To leave deaf, mute and blind, that’s what proper rock ‘n’ roll is. You never know what’s going to happen.
Your new album Going to Hell... is it your best release yet?
I’m so proud of it, it’s my greatest accomplishment and I’m so excited for people to hear it. It’s very raw and honest.
Is this a different sound for Pretty Reckless?
I wrote the first record when I was 14 and this second one was written at 19 – so it’s much more mature, I’m older, it’s older.
What inspires the music?
If I knew where inspiration came from, I’d move there. Unfortunately I don’t, so it’s a very tortuous process, where I sit inside my head going I suck, I suck, this is s***t. But when you’ve written something great, you get 20 seconds of bliss, until you realise you’ve got to write it all again.
Which song has been a real labour of love for you?
Picking any of them is like choosing a favourite child, impossible. But the whole band is a big fan of Sweet Thing.
Where do you write your lyrics?
I have books and books and books of lyrics. I tried to put them in my phone, but I’m completely technologically challenged. I’m a pen and paper kinda chick.
What’s your fanbase?
Really eclectic. We get really young girls and boys to old rockers.
Do you find it difficult to shake off Gossip Girl?
I was 12 when I did the show and now I’m 20, so I would hope that I’m different. I was a character on that show.
Your appearance is quite raunchy now, is that a rebellion against the Gossip Girl image?
Nah I just dress the way I feel. With Light Me Up I wore a lot of garter belts and corsets, but that was me experimenting with fashion and figuring out my sexuality as a teenager.
Do you think your image has overshadowed your music?
I think in the tabloids, the way it’s written then yes. It’s easier to write about the outfits than the songs. But not for the fans, they’re here for the music.And fashion, music and sexuality have gone hand-in-hand since the beginning of time.
Is the press unfair on you?
I don’t really read anything. I’m just too busy.
Are you a wild child?
I’m pretty tame. I’ve been through my wild phases. I’m actually quite shy. I spend a lot of time in my own head with my own thoughts.

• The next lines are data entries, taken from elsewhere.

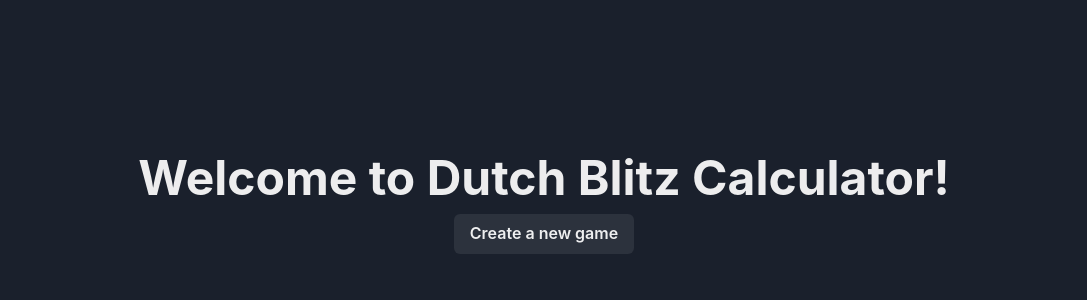
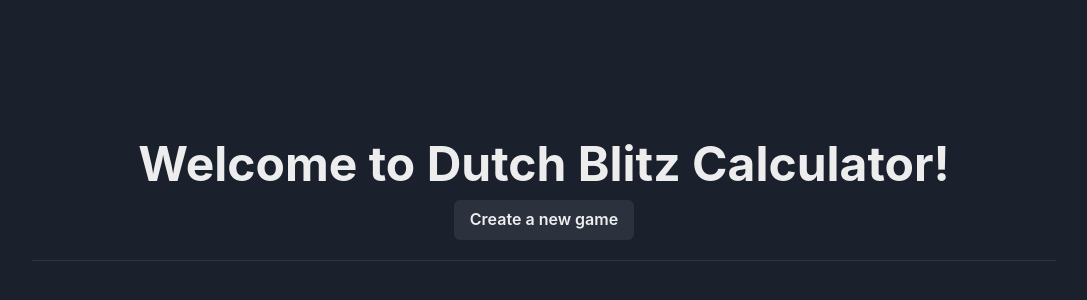
Before and after one commit to mbetim/blitz-calculator, a Next.js app: page / in a window 1280 px wide. Shown: the part 196-496 px from the top of the page, without its empty margins (96-1183 px from the left). Built offline with nearby package versions, Linux system fonts and the light colour scheme.

Commit message:
feat: list all created games on the home screen

```diff
--- a/src/pages/index.tsx
+++ b/src/pages/index.tsx
@@ -1,10 +1,14 @@
-import { Box, Button, Heading, Stack, useDisclosure } from "@chakra-ui/react";
+import { Box, Button, Divider, Heading, Link, Stack, useDisclosure } from "@chakra-ui/react";
 import { type NextPage } from "next";
 import Head from "next/head";
+import NextLink from "next/link";
+import { useQuery } from "react-query";
 import { GameFormDialog } from "~/components/dialogs/GameFormDialog";
+import { listAllGames } from "~/services/game.service";
 
 const Home: NextPage = () => {
   const gameFormDialog = useDisclosure();
+  const { data } = useQuery("games", listAllGames);
 
   return (
     <Box as="main">
@@ -18,6 +22,14 @@ const Home: NextPage = () => {
         </Heading>
 
         <Button onClick={gameFormDialog.onOpen}>Create a new game</Button>
+
+        <Divider my={2} w="80%" />
+
+        {data?.map((game, index) => (
+          <Link key={game.id} as={NextLink} href={`/games/${game.id}`}>
+            Game #{index + 1} | {game.players.map((player) => player.name).join(", ")}
+          </Link>
+        ))}
       </Stack>
 
       <GameFormDialog {...gameFormDialog} />
--- a/src/services/game.service.ts
+++ b/src/services/game.service.ts
@@ -18,3 +18,20 @@ export const createGame = (players: string[]) => {
 
   return game;
 };
+
+export const listAllGames = () => {
+  const games: Game[] = [];
+
+  for (let i = 0; i < localStorage.length; i++) {
+    const key = localStorage.key(i);
+    if (key?.startsWith("game.")) {
+      const game = localStorage.getItem(key);
+
+      if (!game) continue;
+
+      games.push(JSON.parse(game) as Game);
+    }
+  }
+
+  return games;
+};
```
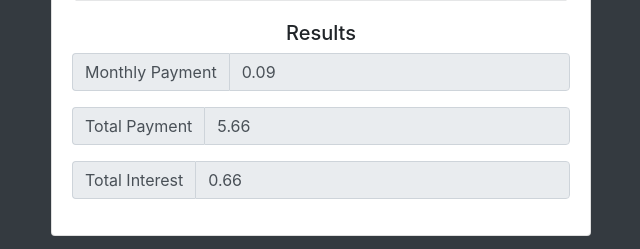
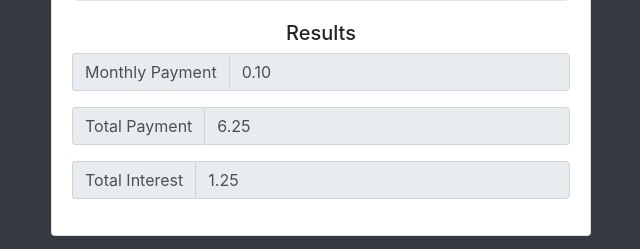
Before and after one commit to DineshKumar-G/Simple-Loan-Calculator, a plain HTML site: page index.html in a window 1280 px wide. Both pictures are taken after typing "5", "5", "5" into the empty fields and a click on the input "Calculate". Shown: the part 344-593 px from the top of the page, 319-959 px from the left. Drawn offline with nearby package versions, Linux system fonts and the light colour scheme.

Commit message:
fix calc

```diff
--- a/app.js
+++ b/app.js
@@ -23,17 +23,16 @@ function calculateResults(){
   const totalInterest = document.getElementById('total-interest');
 
   const principal = parseFloat(amount.value);
-  const calculatedInterest = parseFloat(interest.value) / 100 / 12;
-  const calculatedPayments = parseFloat(years.value) * 12;
+  const calculatedInterest = parseFloat(interest.value)/100;
+  const noYears = parseFloat(years.value);
 
   // Compute monthly payment
-  const x = Math.pow(1 + calculatedInterest, calculatedPayments);
-  const monthly = (principal*x*calculatedInterest)/(x-1);
+  const totalVal = principal*(1+ (calculatedInterest*noYears));
 
-  if(isFinite(monthly)) {
-    monthlyPayment.value = monthly.toFixed(2);
-    totalPayment.value = (monthly * calculatedPayments).toFixed(2);
-    totalInterest.value = ((monthly * calculatedPayments)-principal).toFixed(2);
+  if(isFinite(totalVal)) {
+    monthlyPayment.value = ((totalVal-principal) /12).toFixed(2);
+    totalPayment.value = totalVal.toFixed(2);
+    totalInterest.value = (totalVal-principal).toFixed(2);
 
     // Show results
     document.getElementById('results').style.display = 'block';
--- a/index.html
+++ b/index.html
@@ -24,17 +24,17 @@
               <div class="form-group">
                 <div class="input-group">
                   <span class="input-group-addon">₹</span>
-                  <input type="number" class="form-control" id="amount" placeholder="Loan Amount">
+                  <input type="number" class="form-control" min="0" id="amount" placeholder="Loan Amount">
                 </div>
               </div>
               <div class="form-group">
                 <div class="input-group">
                   <span class="input-group-addon">%</span>
-                  <input type="number" class="form-control" id="interest" placeholder="Interest">
+                  <input type="number" min="0" class="form-control" id="interest" placeholder="Interest">
                 </div>
               </div>
               <div class="form-group">
-                <input type="number" class="form-control" id="years" placeholder="Years To Repay">
+                <input type="number" min="0" class="form-control" id="years" placeholder="Years To Repay">
               </div>
               <div class="forn-group">
                 <input type="submit" value="Calculate" class="btn btn-dark btn-block">
```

You’ve been in showbiz 18 years. Do you ever get sick and tired of it?
There are ways of avoiding the showbiz and you get used to it. I live my personal life very privately, it’s noone’s business what I do.
What does the future hold for you and Pretty Reckless?
Loads more records, loads more touring. Performing in front of people, playing music you love is the greatest thing ever. It’ll never be a job. I f*****g love it.
The Pretty Reckless support Fall Out Boy at Wembley Arena, Arena Square, Engineers Way, Wembley on March 20.
Details: wembleyarena.co.uk, 020 8782 5566